The president says he will fight House Democrats over their incessant subpoenas.
President Donald Trump has been fighting against Democrats seeking to impeach him since he first took the oath of office. Following the conclusion of Robert Mueller’s report, in which Trump was exonerated of any collusion conspiracy, the wind may have been taken out of the Democrats’ impeachment sails, but that hasn’t stopped them from continuing to blow. Instead they insist that Mueller’s findings demand more investigations, as if congressional Democrats will be able to find what Mueller and his team of Hillary Clinton donors did not find: that Trump committed an actual crime.
Clearly, Trump has had enough of this partisan witch hunt. So, rather than bend to the House Democrats and their incessant subpoenas, which they dubiously justify as a needed constitutional check on his executive power, Trump has decided to dig in his heels. “We’re fighting all the subpoenas,” he stated. “Look, these aren’t … impartial people. The Democrats are trying to win 2020. They’re not going to win with the people that I see, and they’re not going to win against me. The only way they can luck out is by constantly going after me on nonsense.” He then concluded, “I say it’s enough.”
Trump is certainly correct in noting that it has been enough, and he is right in observing that all Democrats are aiming for is to take him out. That said, by digging in too much, Trump is potentially playing into their “obstruction” game plan.
Like the Mueller investigation, Democrats don’t really have anything on Trump; their aim is to get him on some procedural obstruction “crime.” Hence, the Dems’ cynical appeal to constitutional “separation of powers.” It is a purely politically calculated strategy that assumes a criminal act on the part of Trump, when there is no actual crime on which to justify their new investigation.
By continuing to peddle the myth of Trump having likely committed a crime, they can then feign concern for constitutional fealty when he balks at their demands.
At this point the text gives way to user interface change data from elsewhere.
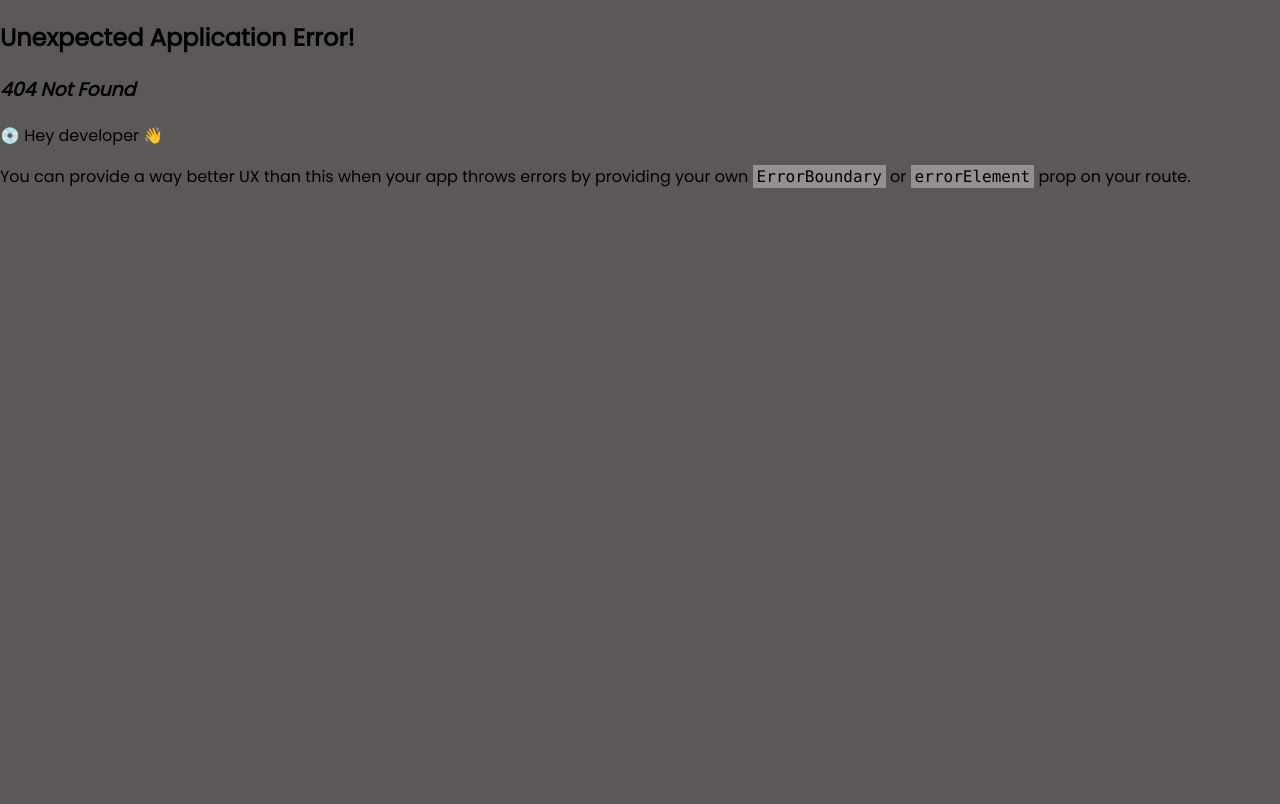
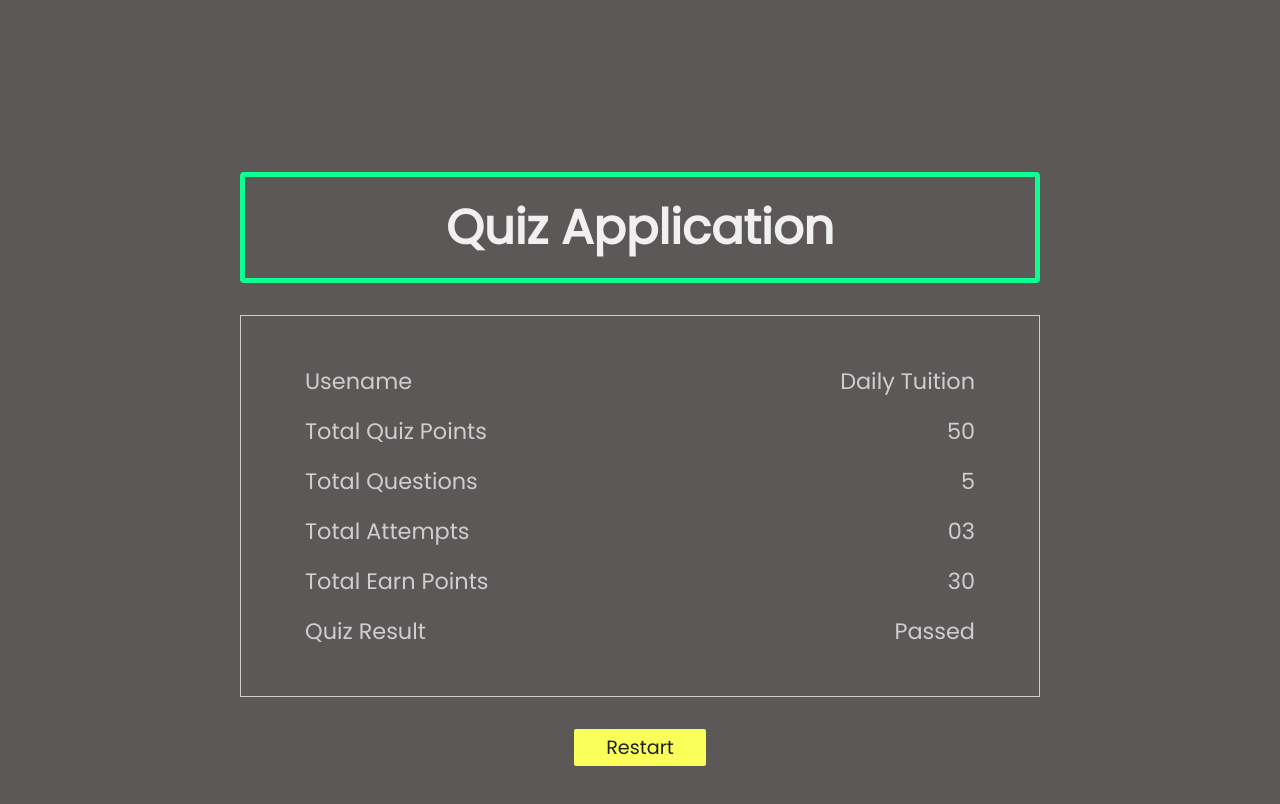
Before and after one commit to almarirosak/webapp, a React (Create React App) app in the folder client/: page /result in a window 1280 px wide. Before the commit this address had no page. Shown: the top 804 px of the page. Built offline with nearby package versions, Linux system fonts and the light colour scheme.

Commit message:
Added Result stlying and result page

```diff
--- a/client/src/components/App.js
+++ b/client/src/components/App.js
@@ -19,7 +19,7 @@ const router = createBrowserRouter([
   </Quiz>
 },
 {
-  path : 'rResult',
+  path : '/result',
   element : <Result>
 
   </Result>
--- a/client/src/components/Result.js
+++ b/client/src/components/Result.js
@@ -1,9 +1,51 @@
 import React from 'react'
+import '../styles/Result.css'
+import {Link} from 'react-router-dom';
 
 export default function Result() {
+
+  function onRestart(){
+    console.log('on Restart')
+  }
   return (
-    <div>
+    <div className='container'>
+      <h1 className='title text-light'> Quiz Application</h1>
+      <div className='result flex-center'>
+        <div className='flex'>
+          <span>Usename</span>
+          <span className='bold'>Daily Tuition</span>
 
+        </div>
+        <div className='flex'>
+          <span>Total Quiz Points</span>
+          <span className='bold'>50</span>
+
+        </div>
+        <div className='flex'>
+          <span>Total Questions</span>
+          <span className='bold'>5</span>
+
+        </div>
+        <div className='flex'>
+          <span>Total Attempts  </span>
+          <span className='bold'>03</span>
+
+        </div>
+        <div className='flex'>
+          <span>Total Earn Points</span>
+          <span className='bold'>30</span>
+
+        </div>
+        <div className='flex'>
+          <span>Quiz Result</span>
+          <span className='bold'>Passed</span>
+
+        </div>
+
+      </div>
+      <div className='start'>
+        <Link className='btn' to={'/'}onClick={ onRestart}>Restart</Link>
+      </div>
     </div>
   )
 }
--- a/client/src/database/data.js
+++ b/client/src/database/data.js
@@ -1,25 +1,25 @@
 export default [
     {
         id: 1,
-        question : "myname is saidahjsidajsdiasdjasidasjdasidas",
+        question : "Javascript is an _______ language",
         options : [
-            'asdadsriented',
-            'Obasdadsased',
-            'Proasdadssadal',
+            'Object-Oriented',
+            'Object-Based',
+            'Procedural',
         ]
     },
     {
         id: 2,
-        question : "asjndiusadhbaiuashdansidasda used to display data in some form using Javascript",
+        question : "Following methods can be used to display data in some form using Javascript",
         options : [
-            'dasdasdaddasdasdasrite()',
-            'asdasddasasdadda',
-            'wiadasdad)',
+            'document.write()',
+            'console.log()',
+            'window.alert()',
         ]
     },
     {
         id: 3,
-        question : "Whenasdasdadasdadadadad value is NULL, the typeof returned by the unary operator is:",
+        question : "When an operator value is NULL, the typeof returned by the unary operator is:",
         options : [
             'Boolean',
             'Undefined',
@@ -33,7 +33,6 @@ export default [
             'Return Object',
             'Return String',
             'Return Integer'
-
         ]
     },
     {
@@ -47,5 +46,4 @@ export default [
     }
 ];
 
-
 export const answers = [0, 1, 2, 1, 0];
--- /dev/null
+++ b/client/src/styles/Result.css
@@ -0,0 +1,51 @@
+
+
+.flex-center{
+    display: flex;
+    justify-content: center;
+    flex-direction: column;
+    border: 1px solid #cecece;
+    padding: 3em 4em;
+    gap: 1em;
+}
+
+.container .flex{
+    display: flex;
+    justify-content: space-between;
+
+}
+
+.container .flex span {
+    font-size: 1.4em;
+    color: #cecece;
+}
+
+.container .flex span.achive {
+    font-weight: bold;
+    color: #ff2a66;
+    color: #2aff95;
+}
+
+table {
+    width: 100%;
+}
+
+.table-header {
+    color: #cecece;
+    font-size: 1.1em;
+    text-align: center;
+    background: #212121;
+    padding: 18px 0;
+}
+
+.table-body {
+    font-size: 1.1em;
+    text-align: center;
+    /* color: #cecece; */
+    background: #d8d8d8;
+    padding: 18px 0;
+}
+
+.table-header > tr > td{
+    border: 1px solid #faff5a;
+}
```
It is true that Congress is a coequal branch of government that has investigative and oversight powers, but that power is grossly abused when it is applied for purely partisan reasons.